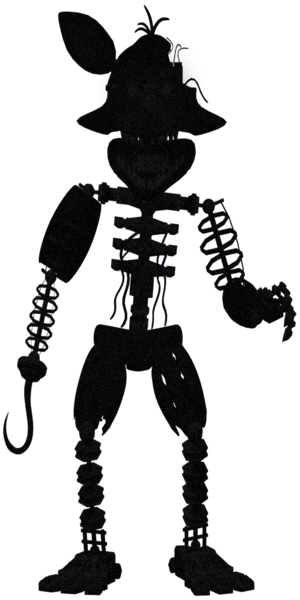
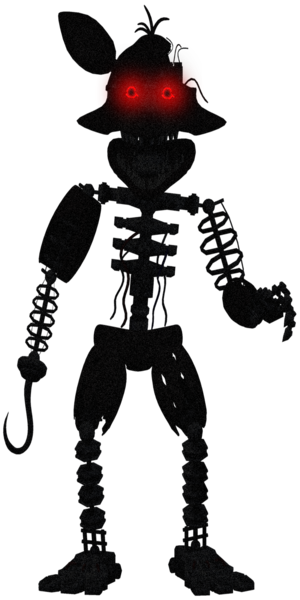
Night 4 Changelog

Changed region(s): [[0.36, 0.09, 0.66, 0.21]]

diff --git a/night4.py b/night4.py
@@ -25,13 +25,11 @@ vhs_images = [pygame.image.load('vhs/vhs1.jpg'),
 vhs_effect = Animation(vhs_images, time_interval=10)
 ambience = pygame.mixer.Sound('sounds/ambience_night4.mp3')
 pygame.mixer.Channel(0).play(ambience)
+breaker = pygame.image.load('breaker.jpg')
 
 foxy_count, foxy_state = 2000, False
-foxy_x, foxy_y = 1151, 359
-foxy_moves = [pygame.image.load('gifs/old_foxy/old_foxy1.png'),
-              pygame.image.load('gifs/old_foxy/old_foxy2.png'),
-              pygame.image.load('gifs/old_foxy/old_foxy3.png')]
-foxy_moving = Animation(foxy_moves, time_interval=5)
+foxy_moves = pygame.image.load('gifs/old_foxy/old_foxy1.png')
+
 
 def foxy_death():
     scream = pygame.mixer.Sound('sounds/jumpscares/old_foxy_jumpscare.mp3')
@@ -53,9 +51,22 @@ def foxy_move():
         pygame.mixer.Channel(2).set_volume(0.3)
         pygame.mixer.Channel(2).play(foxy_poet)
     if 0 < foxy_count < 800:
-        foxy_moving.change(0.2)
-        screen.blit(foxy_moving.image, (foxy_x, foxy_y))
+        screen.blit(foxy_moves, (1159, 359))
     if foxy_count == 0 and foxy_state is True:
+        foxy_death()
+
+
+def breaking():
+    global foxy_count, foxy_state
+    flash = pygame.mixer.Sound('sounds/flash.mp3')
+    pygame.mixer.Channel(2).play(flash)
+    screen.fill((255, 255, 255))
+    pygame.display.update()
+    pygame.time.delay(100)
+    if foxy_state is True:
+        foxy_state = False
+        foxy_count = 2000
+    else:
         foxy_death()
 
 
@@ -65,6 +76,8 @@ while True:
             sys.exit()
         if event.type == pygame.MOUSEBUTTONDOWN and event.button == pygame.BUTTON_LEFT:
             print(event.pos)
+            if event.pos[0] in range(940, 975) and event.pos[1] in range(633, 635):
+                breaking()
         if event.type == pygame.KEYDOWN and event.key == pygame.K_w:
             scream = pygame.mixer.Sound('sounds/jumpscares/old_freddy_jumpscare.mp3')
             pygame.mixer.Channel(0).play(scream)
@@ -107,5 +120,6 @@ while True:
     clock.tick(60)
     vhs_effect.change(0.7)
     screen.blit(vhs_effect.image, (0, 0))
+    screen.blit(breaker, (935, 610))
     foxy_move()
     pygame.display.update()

--------

- About this exercise
Return to the listing above and set it down exactly, leaving out its pictures.

- Solution to the problem
Night 4 Changelog

Changed region(s): [[0.36, 0.09, 0.66, 0.21]]

diff --git a/night4.py b/night4.py
@@ -25,13 +25,11 @@ vhs_images = [pygame.image.load('vhs/vhs1.jpg'),
 vhs_effect = Animation(vhs_images, time_interval=10)
 ambience = pygame.mixer.Sound('sounds/ambience_night4.mp3')
 pygame.mixer.Channel(0).play(ambience)
+breaker = pygame.image.load('breaker.jpg')
 
 foxy_count, foxy_state = 2000, False
-foxy_x, foxy_y = 1151, 359
-foxy_moves = [pygame.image.load('gifs/old_foxy/old_foxy1.png'),
-              pygame.image.load('gifs/old_foxy/old_foxy2.png'),
-              pygame.image.load('gifs/old_foxy/old_foxy3.png')]
-foxy_moving = Animation(foxy_moves, time_interval=5)
+foxy_moves = pygame.image.load('gifs/old_foxy/old_foxy1.png')
+
 
 def foxy_death():
     scream = pygame.mixer.Sound('sounds/jumpscares/old_foxy_jumpscare.mp3')
@@ -53,9 +51,22 @@ def foxy_move():
         pygame.mixer.Channel(2).set_volume(0.3)
         pygame.mixer.Channel(2).play(foxy_poet)
     if 0 < foxy_count < 800:
-        foxy_moving.change(0.2)
-        screen.blit(foxy_moving.image, (foxy_x, foxy_y))
+        screen.blit(foxy_moves, (1159, 359))
     if foxy_count == 0 and foxy_state is True:
+        foxy_death()
+
+
+def breaking():
+    global foxy_count, foxy_state
+    flash = pygame.mixer.Sound('sounds/flash.mp3')
+    pygame.mixer.Channel(2).play(flash)
+    screen.fill((255, 255, 255))
+    pygame.display.update()
+    pygame.time.delay(100)
+    if foxy_state is True:
+        foxy_state = False
+        foxy_count = 2000
+    else:
         foxy_death()
 
 
@@ -65,6 +76,8 @@ while True:
             sys.exit()
         if event.type == pygame.MOUSEBUTTONDOWN and event.button == pygame.BUTTON_LEFT:
             print(event.pos)
+            if event.pos[0] in range(940, 975) and event.pos[1] in range(633, 635):
+                breaking()
         if event.type == pygame.KEYDOWN and event.key == pygame.K_w:
             scream = pygame.mixer.Sound('sounds/jumpscares/old_freddy_jumpscare.mp3')
             pygame.mixer.Channel(0).play(scream)
@@ -107,5 +120,6 @@ while True:
     clock.tick(60)
     vhs_effect.change(0.7)
     screen.blit(vhs_effect.image, (0, 0))
+    screen.blit(breaker, (935, 610))
     foxy_move()
     pygame.display.update()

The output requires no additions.